----- Data provided
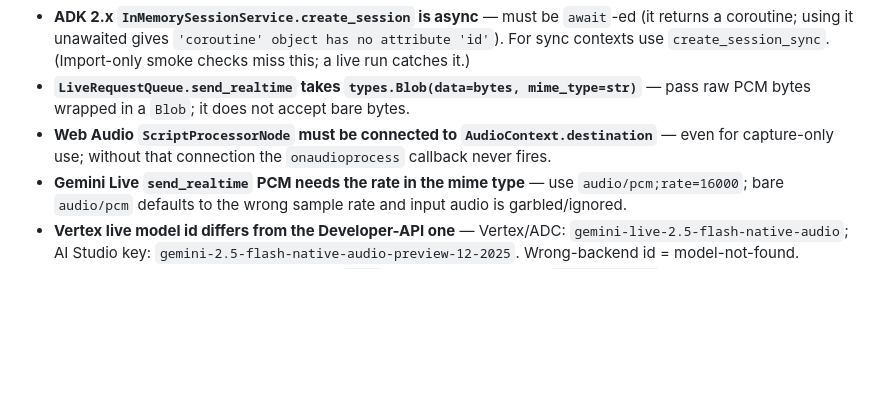
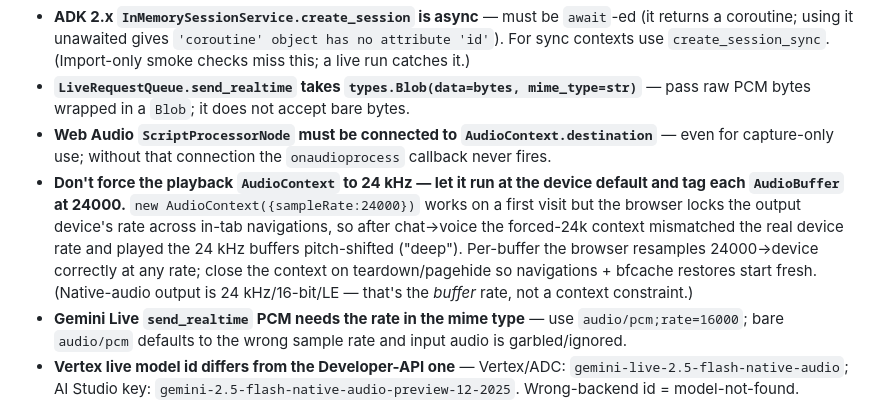
Before and after one commit to puvvula89/att-voice, a Markdown page: CLAUDE.md, the part around the change. Rendered like a GitHub page; blank space fills up the shorter version.

Commit message:
Record learning: don't force playback AudioContext rate (deep audio after nav)

```diff
--- a/CLAUDE.md
+++ b/CLAUDE.md
@@ -18,6 +18,7 @@ Voice-agent reference project on Google ADK + the Gemini Live API. One numbered
 - **ADK 2.x `InMemorySessionService.create_session` is async** — must be `await`-ed (it returns a coroutine; using it unawaited gives `'coroutine' object has no attribute 'id'`). For sync contexts use `create_session_sync`. (Import-only smoke checks miss this; a live run catches it.)
 - **`LiveRequestQueue.send_realtime` takes `types.Blob(data=bytes, mime_type=str)`** — pass raw PCM bytes wrapped in a `Blob`; it does not accept bare bytes.
 - **Web Audio `ScriptProcessorNode` must be connected to `AudioContext.destination`** — even for capture-only use; without that connection the `onaudioprocess` callback never fires.
+- **Don't force the playback `AudioContext` to 24 kHz — let it run at the device default and tag each `AudioBuffer` at 24000.** `new AudioContext({sampleRate:24000})` works on a first visit but the browser locks the output device's rate across in-tab navigations, so after chat→voice the forced-24k context mismatched the real device rate and played the 24 kHz buffers pitch-shifted ("deep"). Per-buffer the browser resamples 24000→device correctly at any rate; close the context on teardown/pagehide so navigations + bfcache restores start fresh. (Native-audio output is 24 kHz/16-bit/LE — that's the *buffer* rate, not a context constraint.)
 - **Gemini Live `send_realtime` PCM needs the rate in the mime type** — use `audio/pcm;rate=16000`; bare `audio/pcm` defaults to the wrong sample rate and input audio is garbled/ignored.
 - **Vertex live model id differs from the Developer-API one** — Vertex/ADC: `gemini-live-2.5-flash-native-audio`; AI Studio key: `gemini-2.5-flash-native-audio-preview-12-2025`. Wrong-backend id = model-not-found.
 - **Standalone uvicorn does not auto-load `.env` (adk web does)** — call `load_dotenv()` at the top of server.py BEFORE importing the agent module, or `LIVE_MODEL`/Vertex env vars are missing at agent import time.
```
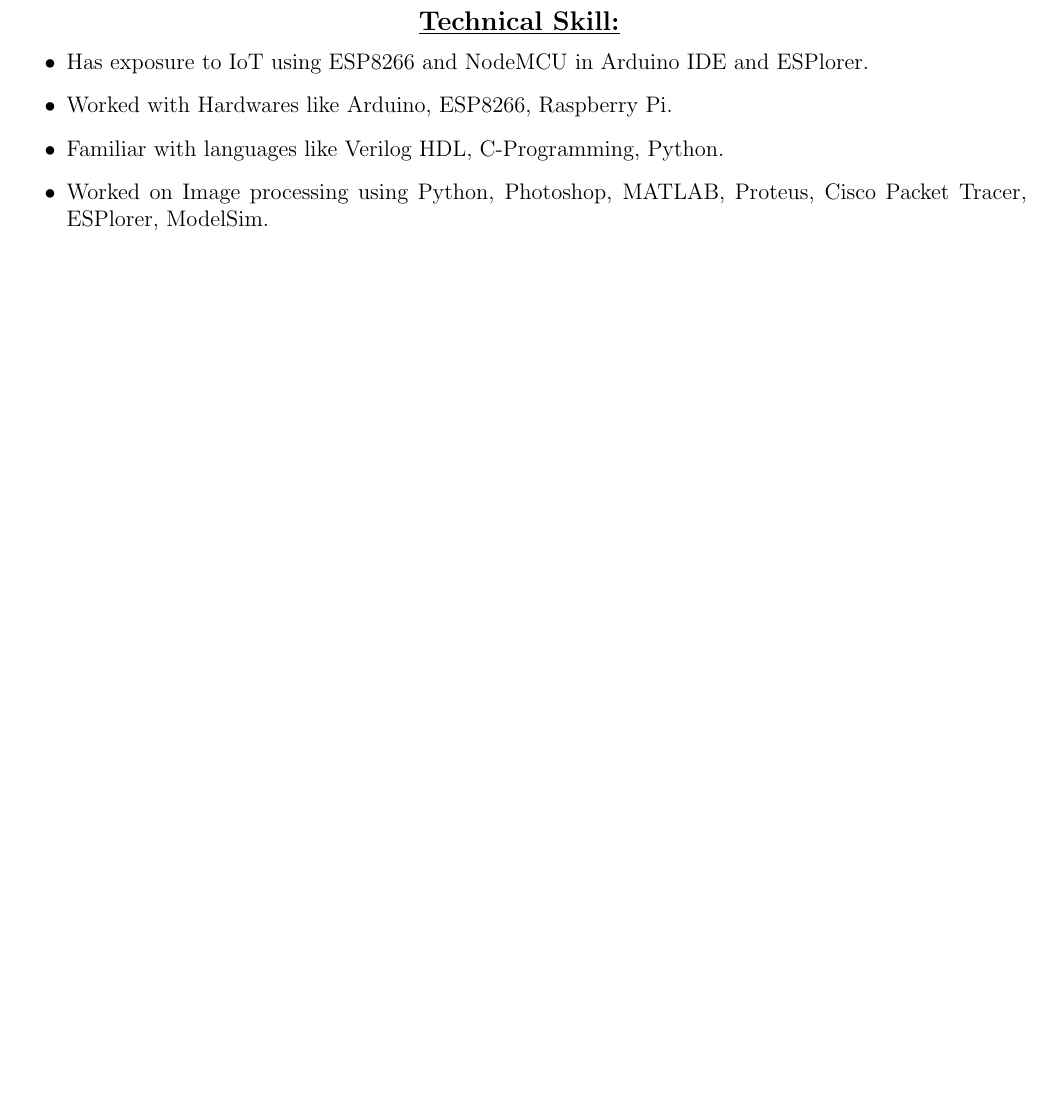
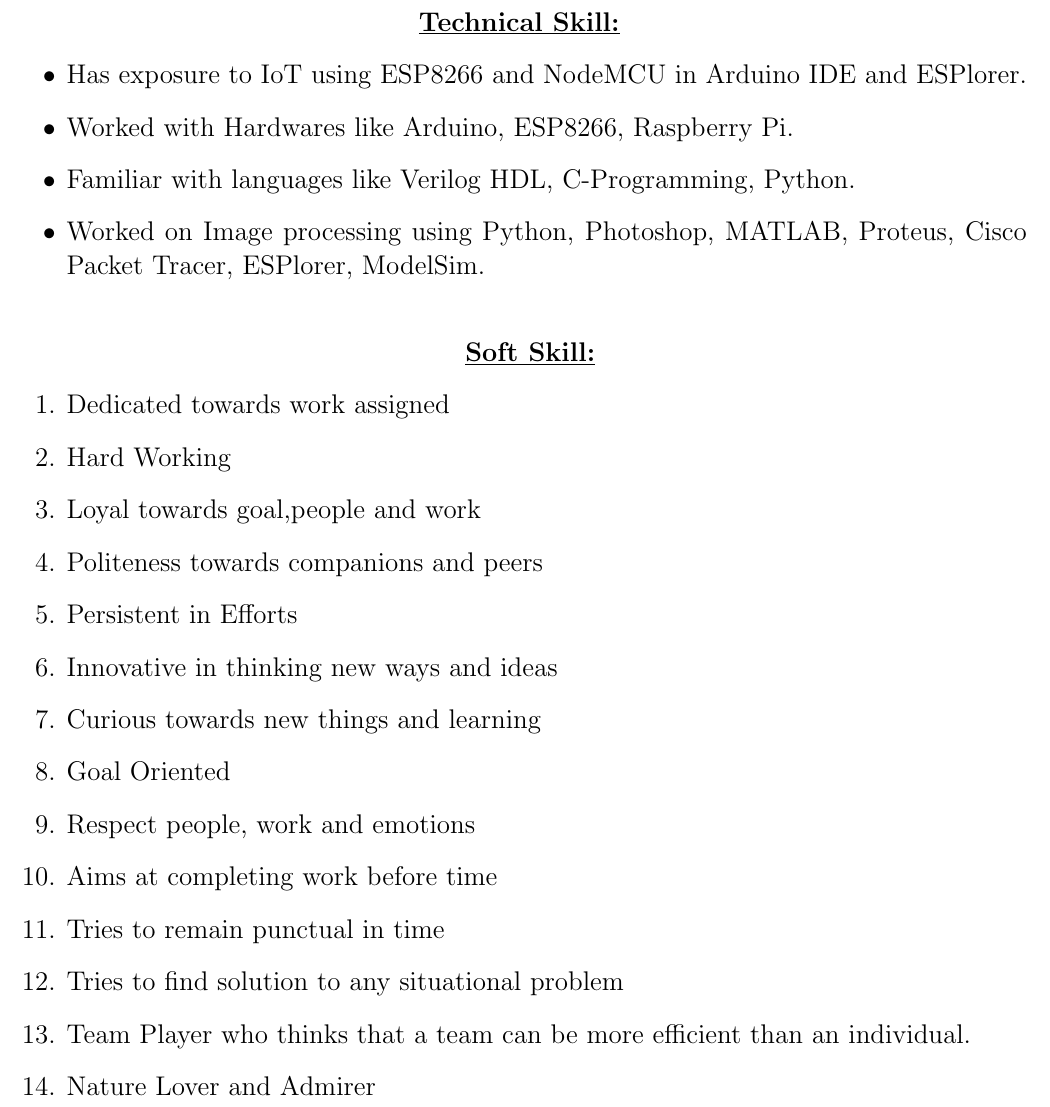
Before and after one commit to KartikVash-KV/Kartik_RESUME, a LaTeX CV (resume_kartik.tex): part of page 2 of 2 before the commit and part of page 3 of 3 after it, cut so that both start at the same text, the shorter picture padded with empty space. Compiled offline with pdfLaTeX.

Commit message:
Soft Skill

```diff
--- a/resume_kartik.tex
+++ b/resume_kartik.tex
@@ -82,13 +82,30 @@
 \end{enumerate}
 
 
-\vspace{15pt}
+\vspace{205pt}
 \textbf{\large{\underline{Technical Skill:}}}
 \begin{itemize}
-	\item	Has exposure to IoT using ESP8266 and NodeMCU in Arduino IDE and ESPlorer.
+		\large{\item	Has exposure to IoT using ESP8266 and NodeMCU in Arduino IDE and ESPlorer. }
 	\item Worked with Hardwares like Arduino, ESP8266, Raspberry Pi.
 	\item Familiar with languages like Verilog HDL, C-Programming, Python.
 	\item Worked on Image processing using Python, Photoshop, MATLAB, Proteus, Cisco Packet Tracer, ESPlorer, ModelSim.
+\end{itemize}
 
-\end{itemize}
+\paragraph{}\vspace{15pt}
+\textbf{\large{\underline{Soft Skill:}}}
+\begin{enumerate}
+	\large{\item Dedicated towards work assigned}
+	 \item Hard Working
+	 \item Loyal towards goal,people and work
+	 \item Politeness towards companions and peers \item Persistent in Efforts
+	 \item Innovative in thinking new ways and ideas
+	 \item Curious towards new things and learning
+	 \item Goal Oriented
+	 \item Respect people, work and emotions
+	 \item Aims at completing work before time
+	 \item Tries to remain punctual in time
+	 \item Tries to find solution to any situational problem
+	 \item Team Player who thinks that a team can be more efficient than an individual.
+	 \item Nature Lover and Admirer
+\end{enumerate}
 \end{document}
```
Also changed, not shown: resume_kartik.pdf, resume_kartik.tex (2 more changed lines), 3 other files.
----------
■ **Try it**:
The result should be every line of the material that contains the word "NodeMCU", so copy those lines.

■ **Answer space**:
-	\item	Has exposure to IoT using ESP8266 and NodeMCU in Arduino IDE and ESPlorer.
+		\large{\item	Has exposure to IoT using ESP8266 and NodeMCU in Arduino IDE and ESPlorer. }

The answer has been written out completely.